When Michael Hindes was going through the attic of his grandmother, who had recently passed away, he made a startling discovery.
Deep in a forgotten box was a plastic bag full of original photographs of the 1986 space shuttle disaster that killed seven Americans, including schoolteacher Christa McAuliffe, KTAR reports.
Hindes told KTAR that he was looking for photos of his grandmother to display at her memorial service when he found the images of the ill-fated shuttle.
At first Hindes thought the photos were of a regular shuttle launch. After looking more closely, he quickly realized otherwise.
"As I go through them, I'm watching the shuttle go up, and up, and up," he said. "Then I see that iconic cloud."
So, how did his grandmother have the photos? Hindes explained to KTAR that his grandfather used to work as an electrician for NASA. The photos were taken by a friend of his grandfather, who also worked at the space agency.

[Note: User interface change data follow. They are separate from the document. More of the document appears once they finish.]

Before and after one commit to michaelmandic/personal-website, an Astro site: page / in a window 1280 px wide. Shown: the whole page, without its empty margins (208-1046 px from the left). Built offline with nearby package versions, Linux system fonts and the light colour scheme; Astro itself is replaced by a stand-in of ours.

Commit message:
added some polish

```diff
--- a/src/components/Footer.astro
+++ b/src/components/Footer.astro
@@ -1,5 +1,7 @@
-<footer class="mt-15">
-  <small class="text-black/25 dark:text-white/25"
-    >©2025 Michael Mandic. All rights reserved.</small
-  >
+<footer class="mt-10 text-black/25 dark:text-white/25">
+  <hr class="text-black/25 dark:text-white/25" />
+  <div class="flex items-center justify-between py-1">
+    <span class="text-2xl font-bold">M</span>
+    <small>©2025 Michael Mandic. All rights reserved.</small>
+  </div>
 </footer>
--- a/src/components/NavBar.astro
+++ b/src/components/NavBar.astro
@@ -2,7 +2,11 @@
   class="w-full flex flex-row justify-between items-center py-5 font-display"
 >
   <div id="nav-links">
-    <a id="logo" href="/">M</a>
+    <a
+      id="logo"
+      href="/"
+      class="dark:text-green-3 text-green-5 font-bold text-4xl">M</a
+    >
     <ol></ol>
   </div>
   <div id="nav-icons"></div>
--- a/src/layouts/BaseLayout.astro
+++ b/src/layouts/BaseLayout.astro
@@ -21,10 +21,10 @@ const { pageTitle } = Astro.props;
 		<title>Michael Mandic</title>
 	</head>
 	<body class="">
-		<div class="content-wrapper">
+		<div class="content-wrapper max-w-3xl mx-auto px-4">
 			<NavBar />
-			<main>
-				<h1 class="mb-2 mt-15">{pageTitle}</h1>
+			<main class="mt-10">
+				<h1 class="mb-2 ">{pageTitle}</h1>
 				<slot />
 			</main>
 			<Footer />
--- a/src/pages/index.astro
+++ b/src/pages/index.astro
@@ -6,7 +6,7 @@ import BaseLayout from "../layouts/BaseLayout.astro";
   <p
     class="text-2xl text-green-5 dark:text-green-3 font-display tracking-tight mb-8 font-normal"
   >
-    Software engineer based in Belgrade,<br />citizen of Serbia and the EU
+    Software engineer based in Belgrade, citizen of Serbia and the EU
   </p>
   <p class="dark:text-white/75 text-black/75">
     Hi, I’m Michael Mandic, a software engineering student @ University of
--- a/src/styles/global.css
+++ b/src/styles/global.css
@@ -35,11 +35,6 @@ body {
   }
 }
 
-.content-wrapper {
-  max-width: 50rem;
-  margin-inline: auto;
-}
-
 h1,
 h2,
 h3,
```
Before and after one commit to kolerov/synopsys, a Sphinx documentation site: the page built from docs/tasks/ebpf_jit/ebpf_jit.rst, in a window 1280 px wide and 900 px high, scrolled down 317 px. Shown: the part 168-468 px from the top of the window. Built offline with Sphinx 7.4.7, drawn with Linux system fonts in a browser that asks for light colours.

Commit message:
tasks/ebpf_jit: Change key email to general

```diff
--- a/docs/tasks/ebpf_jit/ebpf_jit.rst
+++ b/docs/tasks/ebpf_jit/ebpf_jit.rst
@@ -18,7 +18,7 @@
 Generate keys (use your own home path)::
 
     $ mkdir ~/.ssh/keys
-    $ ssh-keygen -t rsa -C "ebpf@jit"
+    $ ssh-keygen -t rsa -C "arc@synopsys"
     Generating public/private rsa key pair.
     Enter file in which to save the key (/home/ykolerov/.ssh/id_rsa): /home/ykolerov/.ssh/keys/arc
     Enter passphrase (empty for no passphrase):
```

"My grandfather's brother had a team that worked on the Crawler, which is the giant machine that slowly moves the shuttle from the shuttle bay out to the launch pad," he said. "On that crew was a gentleman who they became friends with and it was this gentleman who ended up taking these pictures."
Hindes put the heartbreaking photos online where they quickly went viral. Hindes told KTAR that he received a slew of responses from people who saw them and were touched by the memories they inspired, including one message from a person claiming to be a relative of McAuliffe's.
"They wanted to let me know that knowing that the tragedy that happened is still so engrained in the hearts and minds of people today, that it really meant a lot to this person and their family," he said. "They really wanted to express how moved they were by reading the comments and by knowing that Christa's legacy still lives on."
After the Challenger disaster, a study was conducted to determine its cause. The investigators found that a problem with the joint between the two lower portions of the right solid rocket motor was to blame. Specifically, a seal intended to prevent hot gases from "leaking through the joint during the propellant burn of the rocket motor" failed.
Follow Mike Krumboltz on Twitter (@mikekrumboltz).